Lori talking to Teddy through porthole window

Kristin was also excited about getting to see Lori’s dog Teddy. We were a little worried how well Teddy would fare on the boat, but he did just fine. Granted, we are at the dock and it is absolutely calm, but still it’s an awkward space to navigate for a dog. Kristin is definitely missing having animals around.

A Tropical Surprise

Lori also conspired to throw me a surprise socially-distanced party for my 50th birthday. This was truly a surprise as it was about a week early and I was still looking forward to Kristin and my anniversary later in the week. Somehow Kristin and Lori managed to find a pineapple rum cake and keep it hidden from me until that evening when they sent me over to Bali Hai to get some takeout appetizers and mai-tai’s. When I returned they had decorated the boat inside and out in a tropical theme. What’s more they had arranged to get my family to join the celebration via Zoom. It was quite unexpected and so wonderful to celebrate with everyone.
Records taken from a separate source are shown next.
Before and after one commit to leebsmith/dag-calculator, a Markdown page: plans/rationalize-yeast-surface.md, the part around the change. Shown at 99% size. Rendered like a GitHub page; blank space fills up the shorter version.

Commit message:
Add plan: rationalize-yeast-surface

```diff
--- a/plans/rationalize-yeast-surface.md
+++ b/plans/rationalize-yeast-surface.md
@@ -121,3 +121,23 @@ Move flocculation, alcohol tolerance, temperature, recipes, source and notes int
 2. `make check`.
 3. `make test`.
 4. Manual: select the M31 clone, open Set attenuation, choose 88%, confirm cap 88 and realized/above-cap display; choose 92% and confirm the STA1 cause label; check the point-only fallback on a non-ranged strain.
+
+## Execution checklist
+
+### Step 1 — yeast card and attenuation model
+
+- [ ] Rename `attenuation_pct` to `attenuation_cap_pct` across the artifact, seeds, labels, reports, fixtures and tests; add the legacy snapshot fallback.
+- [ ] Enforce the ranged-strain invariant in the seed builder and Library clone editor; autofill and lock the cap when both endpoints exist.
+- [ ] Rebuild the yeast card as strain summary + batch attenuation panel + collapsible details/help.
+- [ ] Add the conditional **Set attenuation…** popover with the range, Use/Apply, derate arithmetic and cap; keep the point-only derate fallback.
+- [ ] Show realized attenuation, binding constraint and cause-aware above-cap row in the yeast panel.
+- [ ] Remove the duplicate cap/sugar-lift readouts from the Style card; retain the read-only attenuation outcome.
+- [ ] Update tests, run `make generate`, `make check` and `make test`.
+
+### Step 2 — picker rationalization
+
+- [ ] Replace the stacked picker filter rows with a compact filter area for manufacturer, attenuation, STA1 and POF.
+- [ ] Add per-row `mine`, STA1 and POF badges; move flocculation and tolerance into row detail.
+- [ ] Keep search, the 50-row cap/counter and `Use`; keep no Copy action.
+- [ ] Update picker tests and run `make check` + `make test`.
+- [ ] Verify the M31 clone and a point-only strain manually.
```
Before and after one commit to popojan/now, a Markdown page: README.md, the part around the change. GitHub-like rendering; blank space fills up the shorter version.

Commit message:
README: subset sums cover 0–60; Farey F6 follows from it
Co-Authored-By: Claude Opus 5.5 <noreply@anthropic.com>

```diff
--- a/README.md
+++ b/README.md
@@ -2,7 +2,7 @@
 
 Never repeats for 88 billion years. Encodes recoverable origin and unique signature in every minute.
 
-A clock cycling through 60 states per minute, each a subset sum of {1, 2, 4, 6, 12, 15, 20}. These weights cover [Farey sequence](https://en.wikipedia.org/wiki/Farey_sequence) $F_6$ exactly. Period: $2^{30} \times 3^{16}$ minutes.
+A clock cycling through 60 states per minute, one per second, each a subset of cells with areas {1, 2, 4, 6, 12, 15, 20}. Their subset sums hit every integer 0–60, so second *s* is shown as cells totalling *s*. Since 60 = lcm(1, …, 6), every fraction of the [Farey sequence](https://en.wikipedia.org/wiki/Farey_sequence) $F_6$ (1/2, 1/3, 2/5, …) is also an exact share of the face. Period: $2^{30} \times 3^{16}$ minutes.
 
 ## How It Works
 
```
Greg at the computer talking with family on Zoon
Kristin Greg and Lori at the salon table with food and drinks

Mexico Prep

Besides the usual weekday remote work, I spent the rest of my free time in San Diego preparing for our big southbound adventure. All of the provisions needed to be stowed, the remaining electronics installed, and finally finish the electrical and plumbing for the watermaker. The watermaker was the biggest unknown. I had picked it up about 3 years ago from someone who pulled it out of a boat he sold. He said it was only started up to prime and flushed and it has been pickled and stored ever since. I wanted to get it up and running while in San Diego so that I could get some new pressure lines made by Daily Watermakers just down the street. After several trips to multiple stores, I fired up the watermaker on a rinse cycle using distilled water. The promising news is that everything worked, nothing leaked, and no foul water came out during the rinse. We’ll see what happens when we try it in clean saltwater. Fingers crossed!

Greg holding and extension cord staring into open floorboards with vacuum in foreground
Installing the watermaker plumbing

The other big prep item is storing all of the provisions for the trip. Because of the pandemic we want to be as self-sufficient as possible and save the grocery store runs for larger towns that are better equipped to handle the pandemic appropriately. This meant packing more like for an ocean crossing than a coastal passage which means that every accessible nook gets stashed full of whatever fits there best.

Greg labeling cans and packing them into the space under the salon bench
Our couch is also our pantry

Twas the night before Nada

Finally, as I’m sitting in the cabin writing this the night before our departure for our big adventure I’m reminded of a bedtime meditation I’ve listened to recently, it goes something like, “The day is done, there is nothing left to do today.”

We shall see what tomorrow brings!